[[ INPUT FOR THIS TASK, beginning ]]

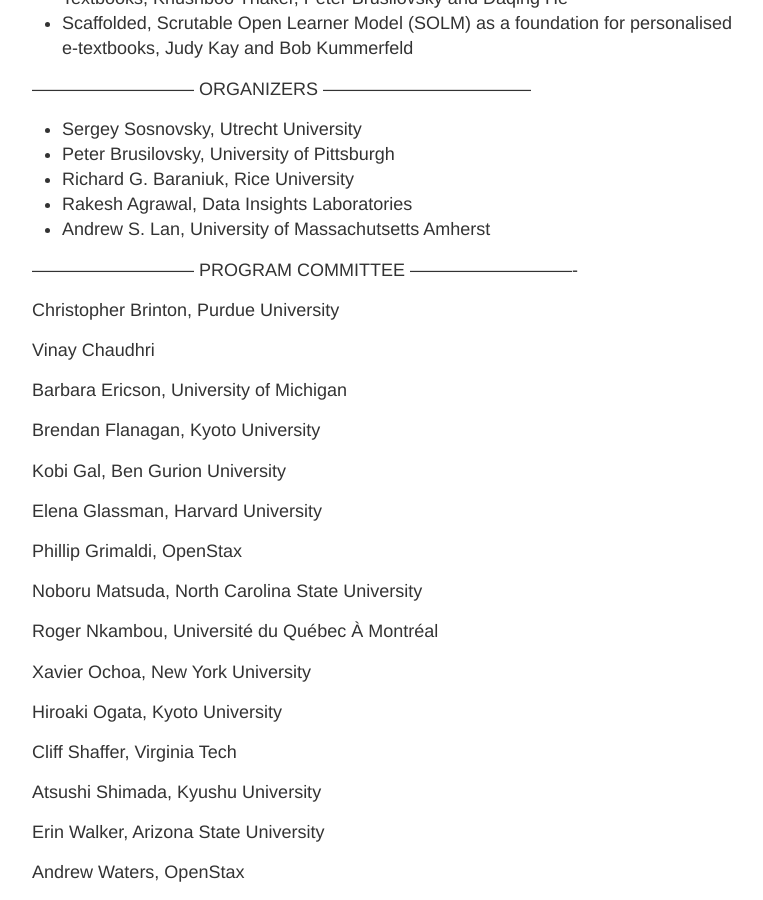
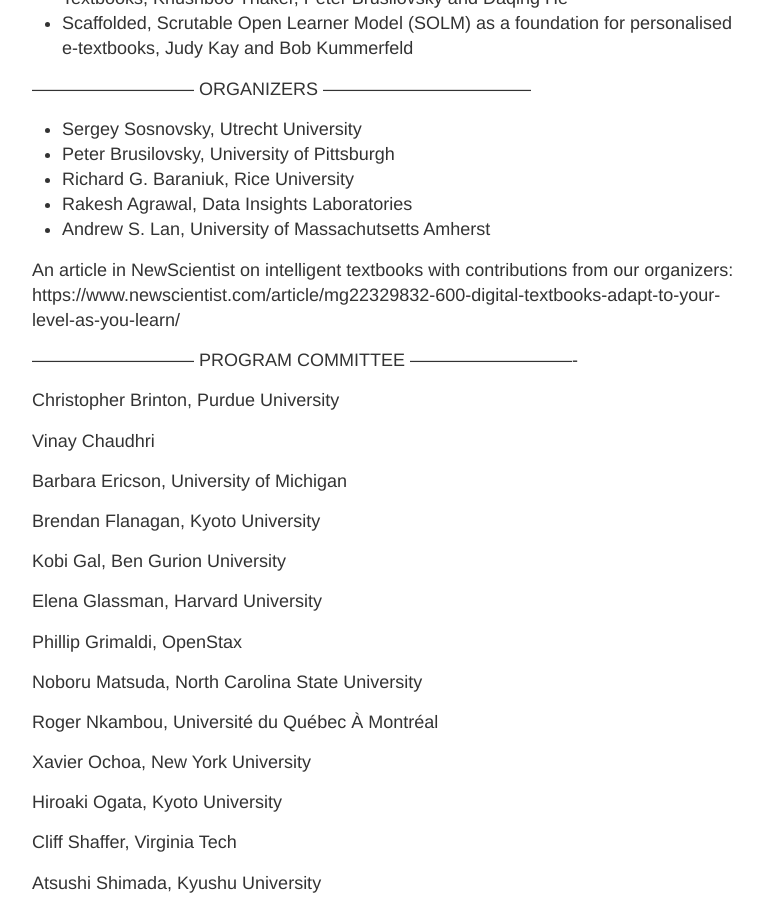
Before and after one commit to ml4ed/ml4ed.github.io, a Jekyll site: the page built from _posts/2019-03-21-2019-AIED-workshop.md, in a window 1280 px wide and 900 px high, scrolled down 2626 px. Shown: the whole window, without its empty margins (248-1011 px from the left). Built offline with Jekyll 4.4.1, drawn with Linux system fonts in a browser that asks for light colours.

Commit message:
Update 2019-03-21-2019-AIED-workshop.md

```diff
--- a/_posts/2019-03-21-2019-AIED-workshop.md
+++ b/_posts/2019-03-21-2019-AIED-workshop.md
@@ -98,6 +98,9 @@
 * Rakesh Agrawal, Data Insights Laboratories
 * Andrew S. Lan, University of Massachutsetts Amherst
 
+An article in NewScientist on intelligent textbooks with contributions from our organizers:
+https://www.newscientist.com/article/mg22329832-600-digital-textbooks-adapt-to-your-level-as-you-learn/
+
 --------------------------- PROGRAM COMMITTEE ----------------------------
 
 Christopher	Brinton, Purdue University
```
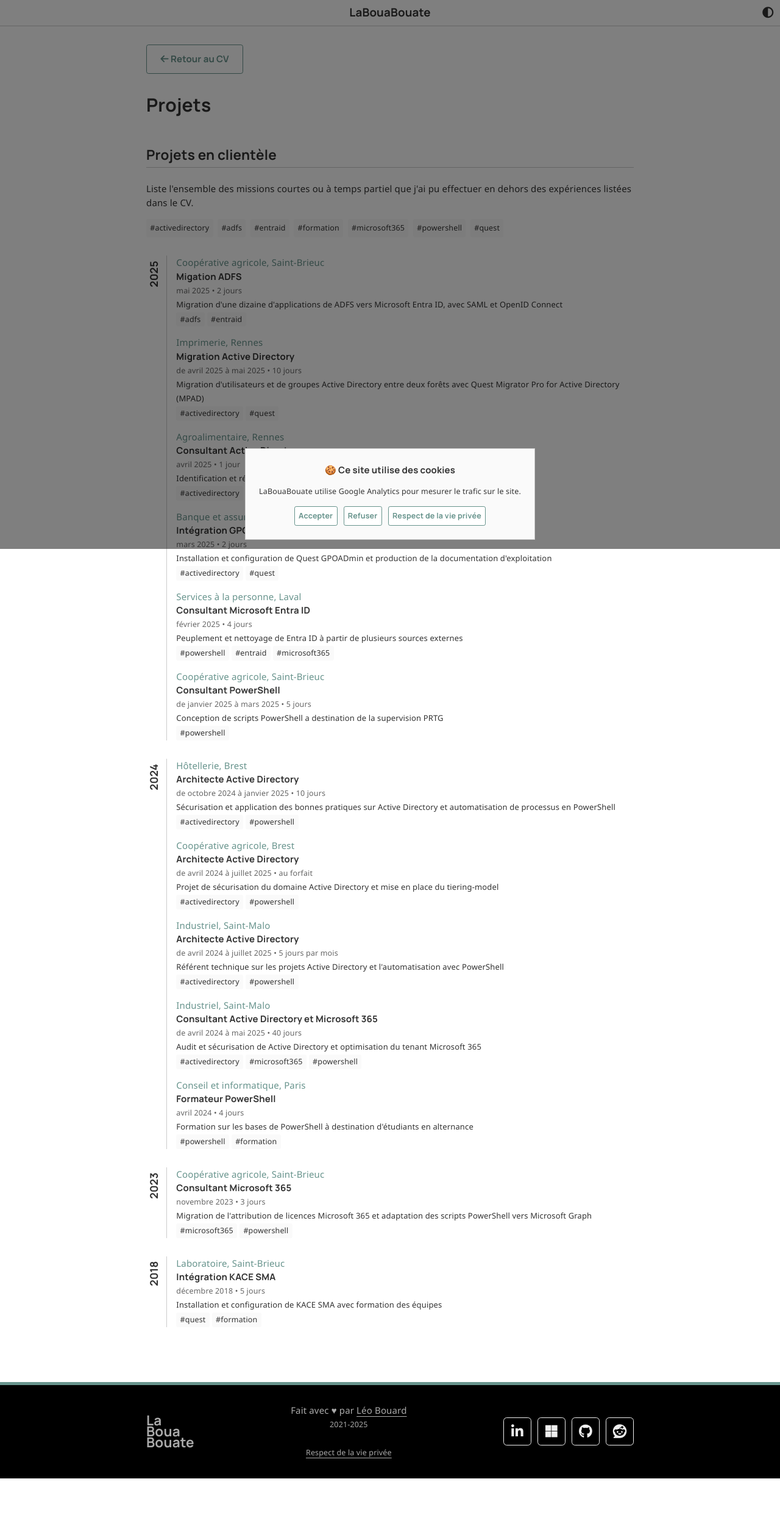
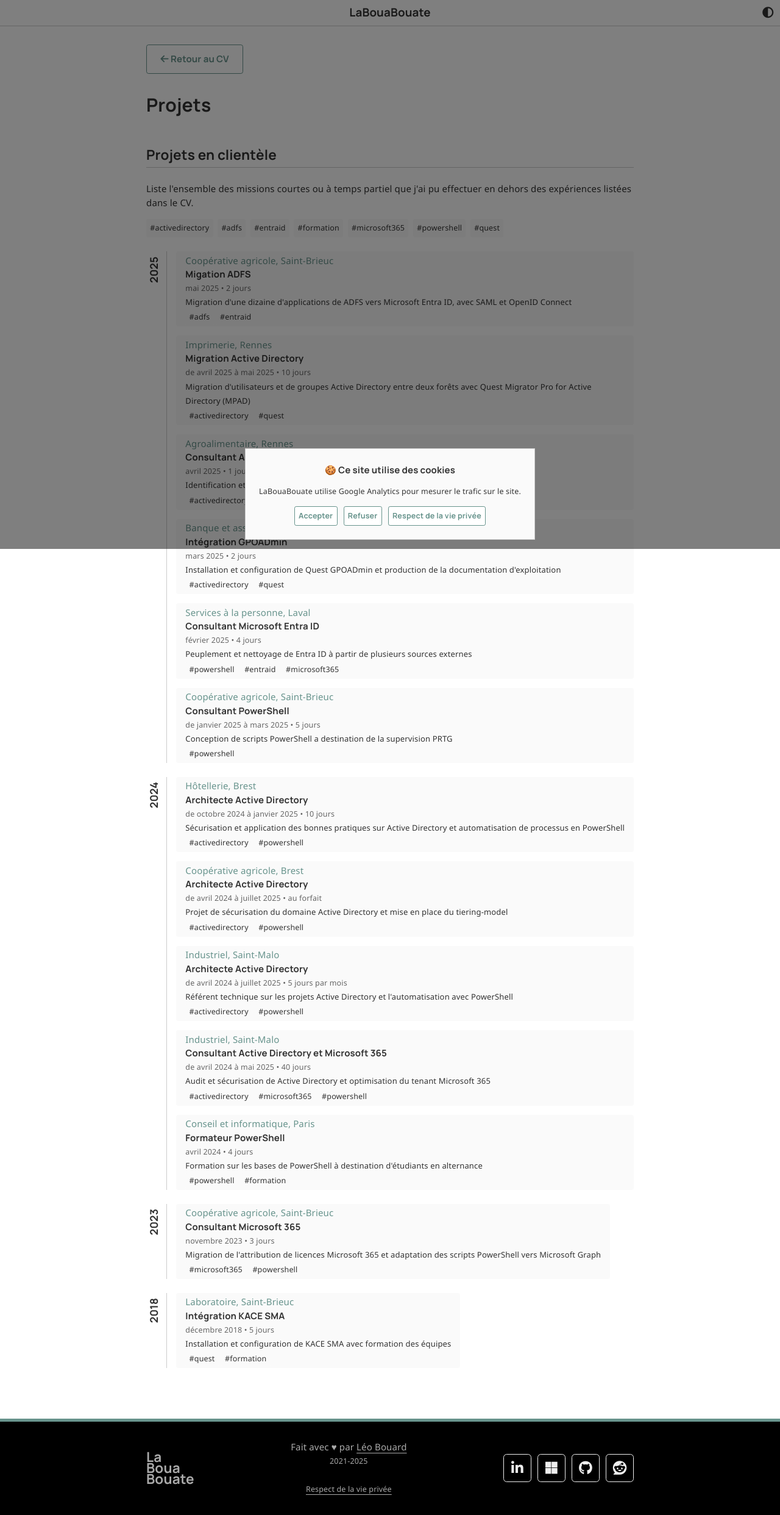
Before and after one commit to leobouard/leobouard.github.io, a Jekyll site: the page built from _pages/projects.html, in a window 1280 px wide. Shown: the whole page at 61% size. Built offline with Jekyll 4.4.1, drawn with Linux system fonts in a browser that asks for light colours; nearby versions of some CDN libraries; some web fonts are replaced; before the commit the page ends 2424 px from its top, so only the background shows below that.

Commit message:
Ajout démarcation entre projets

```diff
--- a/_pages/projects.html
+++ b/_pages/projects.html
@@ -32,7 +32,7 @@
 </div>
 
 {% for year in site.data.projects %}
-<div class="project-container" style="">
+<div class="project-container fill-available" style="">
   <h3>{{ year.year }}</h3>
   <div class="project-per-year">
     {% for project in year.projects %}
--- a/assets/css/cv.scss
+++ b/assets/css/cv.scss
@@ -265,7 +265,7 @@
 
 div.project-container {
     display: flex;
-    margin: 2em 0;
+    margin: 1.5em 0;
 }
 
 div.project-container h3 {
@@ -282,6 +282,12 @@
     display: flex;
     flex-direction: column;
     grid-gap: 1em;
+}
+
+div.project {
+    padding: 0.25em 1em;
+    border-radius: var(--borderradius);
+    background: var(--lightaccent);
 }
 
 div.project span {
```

[[ INPUT FOR THIS TASK, end ]]

# ASSIGNED TASK:
Write the listing out exactly, apart from its pictures.

# TASK ANSWER:
Before and after one commit to ml4ed/ml4ed.github.io, a Jekyll site: the page built from _posts/2019-03-21-2019-AIED-workshop.md, in a window 1280 px wide and 900 px high, scrolled down 2626 px. Shown: the whole window, without its empty margins (248-1011 px from the left). Built offline with Jekyll 4.4.1, drawn with Linux system fonts in a browser that asks for light colours.

Commit message:
Update 2019-03-21-2019-AIED-workshop.md

```diff
--- a/_posts/2019-03-21-2019-AIED-workshop.md
+++ b/_posts/2019-03-21-2019-AIED-workshop.md
@@ -98,6 +98,9 @@
 * Rakesh Agrawal, Data Insights Laboratories
 * Andrew S. Lan, University of Massachutsetts Amherst
 
+An article in NewScientist on intelligent textbooks with contributions from our organizers:
+https://www.newscientist.com/article/mg22329832-600-digital-textbooks-adapt-to-your-level-as-you-learn/
+
 --------------------------- PROGRAM COMMITTEE ----------------------------
 
 Christopher	Brinton, Purdue University
```
Before and after one commit to leobouard/leobouard.github.io, a Jekyll site: the page built from _pages/projects.html, in a window 1280 px wide. Shown: the whole page at 61% size. Built offline with Jekyll 4.4.1, drawn with Linux system fonts in a browser that asks for light colours; nearby versions of some CDN libraries; some web fonts are replaced; before the commit the page ends 2424 px from its top, so only the background shows below that.

Commit message:
Ajout démarcation entre projets

```diff
--- a/_pages/projects.html
+++ b/_pages/projects.html
@@ -32,7 +32,7 @@
 </div>
 
 {% for year in site.data.projects %}
-<div class="project-container" style="">
+<div class="project-container fill-available" style="">
   <h3>{{ year.year }}</h3>
   <div class="project-per-year">
     {% for project in year.projects %}
--- a/assets/css/cv.scss
+++ b/assets/css/cv.scss
@@ -265,7 +265,7 @@
 
 div.project-container {
     display: flex;
-    margin: 2em 0;
+    margin: 1.5em 0;
 }
 
 div.project-container h3 {
@@ -282,6 +282,12 @@
     display: flex;
     flex-direction: column;
     grid-gap: 1em;
+}
+
+div.project {
+    padding: 0.25em 1em;
+    border-radius: var(--borderradius);
+    background: var(--lightaccent);
 }
 
 div.project span {
```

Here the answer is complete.